The euro had rallied briefly in early European trading to 1.1125 but it turned quickly, falling to 1.1024 and trading below 1.1050 for the majority of the London session. Another short resurgence to 1.1069 in early New York action had faded by mid-morning and a long slide brought the pair to 1.0092. Profit taking on intra-day positions returned it to 1.1025, just under the prior London and New York session lows.
By midnight tonight in Europe, Greek Prime Minister Alexis Tsipras is to deliver the details of yesterday’s promise to "strengthen and modernize” Greece's economy and implement reforms, in return for a three year loan package from the European Stability Mechanism bailout fund .
Greece's creditors are demanding pension cuts and tax increases which the leftist Syriza government has resisted, insisting that austerity had imposed unacceptable hardship on the Greek people.

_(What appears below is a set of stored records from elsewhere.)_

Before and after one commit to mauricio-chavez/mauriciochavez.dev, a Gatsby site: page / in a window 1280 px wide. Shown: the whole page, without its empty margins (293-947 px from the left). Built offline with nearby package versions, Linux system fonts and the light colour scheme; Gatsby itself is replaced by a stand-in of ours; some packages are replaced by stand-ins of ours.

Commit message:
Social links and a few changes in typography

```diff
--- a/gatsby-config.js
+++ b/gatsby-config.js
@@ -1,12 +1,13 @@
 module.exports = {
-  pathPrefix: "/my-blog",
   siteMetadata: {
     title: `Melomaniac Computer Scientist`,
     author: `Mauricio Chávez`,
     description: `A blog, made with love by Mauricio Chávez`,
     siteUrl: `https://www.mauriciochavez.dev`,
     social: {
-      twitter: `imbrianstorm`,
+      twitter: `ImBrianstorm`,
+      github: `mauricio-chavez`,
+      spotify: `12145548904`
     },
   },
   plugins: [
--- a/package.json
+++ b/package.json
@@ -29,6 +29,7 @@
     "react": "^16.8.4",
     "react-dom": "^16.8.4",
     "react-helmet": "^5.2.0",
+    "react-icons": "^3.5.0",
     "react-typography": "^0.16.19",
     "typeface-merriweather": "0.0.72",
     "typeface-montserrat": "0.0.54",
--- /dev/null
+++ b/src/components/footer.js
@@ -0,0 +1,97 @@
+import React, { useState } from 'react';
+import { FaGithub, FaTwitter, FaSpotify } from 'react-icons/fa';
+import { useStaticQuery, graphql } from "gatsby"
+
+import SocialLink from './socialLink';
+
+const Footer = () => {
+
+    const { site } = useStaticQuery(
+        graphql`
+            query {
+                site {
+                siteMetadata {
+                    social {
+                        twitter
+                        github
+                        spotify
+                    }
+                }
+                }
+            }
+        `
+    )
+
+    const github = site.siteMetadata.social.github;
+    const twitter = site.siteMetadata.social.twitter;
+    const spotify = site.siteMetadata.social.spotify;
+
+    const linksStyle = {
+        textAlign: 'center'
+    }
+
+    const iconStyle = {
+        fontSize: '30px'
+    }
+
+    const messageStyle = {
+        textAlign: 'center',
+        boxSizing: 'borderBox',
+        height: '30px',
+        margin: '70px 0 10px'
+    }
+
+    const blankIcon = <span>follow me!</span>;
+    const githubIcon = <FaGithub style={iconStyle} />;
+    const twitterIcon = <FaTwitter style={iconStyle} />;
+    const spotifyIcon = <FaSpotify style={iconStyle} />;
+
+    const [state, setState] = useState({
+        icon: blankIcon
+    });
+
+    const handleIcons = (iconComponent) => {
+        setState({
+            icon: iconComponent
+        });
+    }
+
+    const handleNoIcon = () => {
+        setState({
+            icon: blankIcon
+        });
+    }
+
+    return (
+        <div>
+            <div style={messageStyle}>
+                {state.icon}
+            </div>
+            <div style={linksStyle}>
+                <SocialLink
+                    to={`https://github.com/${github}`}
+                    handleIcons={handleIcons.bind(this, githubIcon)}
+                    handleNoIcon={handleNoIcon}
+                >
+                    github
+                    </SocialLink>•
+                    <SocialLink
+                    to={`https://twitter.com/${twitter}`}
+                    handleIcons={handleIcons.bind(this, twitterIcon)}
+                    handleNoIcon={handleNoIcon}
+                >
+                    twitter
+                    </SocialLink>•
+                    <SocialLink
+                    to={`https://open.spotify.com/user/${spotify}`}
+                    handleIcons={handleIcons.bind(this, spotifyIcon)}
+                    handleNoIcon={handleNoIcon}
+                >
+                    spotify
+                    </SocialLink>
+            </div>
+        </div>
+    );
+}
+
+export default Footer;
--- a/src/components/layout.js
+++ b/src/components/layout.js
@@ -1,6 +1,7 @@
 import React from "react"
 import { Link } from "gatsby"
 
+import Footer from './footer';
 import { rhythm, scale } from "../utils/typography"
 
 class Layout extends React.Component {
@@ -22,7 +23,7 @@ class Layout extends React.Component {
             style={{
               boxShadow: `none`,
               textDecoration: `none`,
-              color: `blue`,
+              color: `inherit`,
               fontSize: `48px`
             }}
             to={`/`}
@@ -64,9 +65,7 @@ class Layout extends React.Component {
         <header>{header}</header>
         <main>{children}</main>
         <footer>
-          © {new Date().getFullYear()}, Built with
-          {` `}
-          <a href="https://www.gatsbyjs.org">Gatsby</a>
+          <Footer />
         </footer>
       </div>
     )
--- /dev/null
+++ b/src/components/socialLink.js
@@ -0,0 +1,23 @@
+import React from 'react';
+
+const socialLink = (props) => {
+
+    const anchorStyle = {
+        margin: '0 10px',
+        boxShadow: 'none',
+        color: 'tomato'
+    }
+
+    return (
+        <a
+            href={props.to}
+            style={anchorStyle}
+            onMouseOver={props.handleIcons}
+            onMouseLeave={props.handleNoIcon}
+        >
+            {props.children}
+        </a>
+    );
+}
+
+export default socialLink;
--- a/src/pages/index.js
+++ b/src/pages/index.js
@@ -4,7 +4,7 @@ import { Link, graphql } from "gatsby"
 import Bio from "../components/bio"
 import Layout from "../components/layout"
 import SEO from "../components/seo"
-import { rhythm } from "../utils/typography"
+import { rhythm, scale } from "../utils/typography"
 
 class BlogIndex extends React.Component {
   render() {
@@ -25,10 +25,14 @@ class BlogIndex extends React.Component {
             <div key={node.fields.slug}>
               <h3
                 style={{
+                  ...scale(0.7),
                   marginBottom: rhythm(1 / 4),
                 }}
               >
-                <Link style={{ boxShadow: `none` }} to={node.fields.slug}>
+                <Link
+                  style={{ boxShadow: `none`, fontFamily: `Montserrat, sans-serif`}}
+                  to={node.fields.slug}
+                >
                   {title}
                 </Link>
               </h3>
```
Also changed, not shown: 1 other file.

Athens says that the Greek debt burden of 240 billion euros is unsustainable on an economy that has shrunk by 25 percent in him last five years and that some portion of it must be written off.
German Finance Minster Wolfgang Schaeuble, a consistent opponent of debt reductions in the past, today conceded that some restructuring, or 'reprofliling' as he called it, would need to be part of any new rescue package.
"Debt sustainability is not feasible without a haircut and I think the IMF is correct in saying that,” he said at a conference in Frankfurt. But he also said that "There cannot be a haircut because it would infringe the system of the European Union." He left the contradiction unexplained.
Greece's financial system has been effectively shuttered since last Monday with banks limiting ATM withdrawals to 60 euros a day per customer to conserve dwindling cash reserves. The economy is already starting to experience shortages of medicines and other essential items as wholesalers have limited cash to pay for imported goods. On June 30th Greece failed to make a 1.5 billing euro payment to the International Monetary Fund.
Banks in Greece are wholly dependent on the ECB for their liquidity. After a year of steady withdrawals their deposits are so reduced that without the cash from the Emergency Liquidity Assistance program provided by the ECB operating as the traditional lender of last resort and currently frozen at 89 billion euros, the banks would have collapsed.
The Greek proposals will be forwarded to its creditors, the ECB, the IMF and the EU Commission for analysis. Their recommendations will then be sent to Euro group, the finance ministers of the Euro zone countries for their opinion and finally the entire EMU will consider the proposals on Sunday.
European officials have expressed doubt that Greece will make the concessions necessary to obtain a deal.
ECB president Mario Draghi had reservations that a deal could be arranged in time. ”I don't know, this time it's really difficult," he said.
European Council President Donald Tusk, who will chair the Euro group meeting said he hoped that both Greece and its creditors would propose "realistic” solutions to the country’s debt problem.
The endgame will be determined by the ECB whose ELA funding is essential to the Greek financial system. Its decision, though, will come ultimately from Berlin, Paris and the political leaders of the EMU.
Within few days the Greek banks will completely run out of cash. If by then an agreement with its creditors has not secured an increase in its ELA funding from the ECB, the ATMs will begin to run dry. When that happens the government will be forced to issue some sort of script to pays its own bills, pensions and other obligations.
That will be the effective Greek exit from the euro. It would not be irreversible but since an inability to compromise brought it about in the first place, the parties would have to have a sudden change of heart to reconstitute the euroas the currency of Greece.
Chief Market Strategist
WorldWideMarkets Online Trading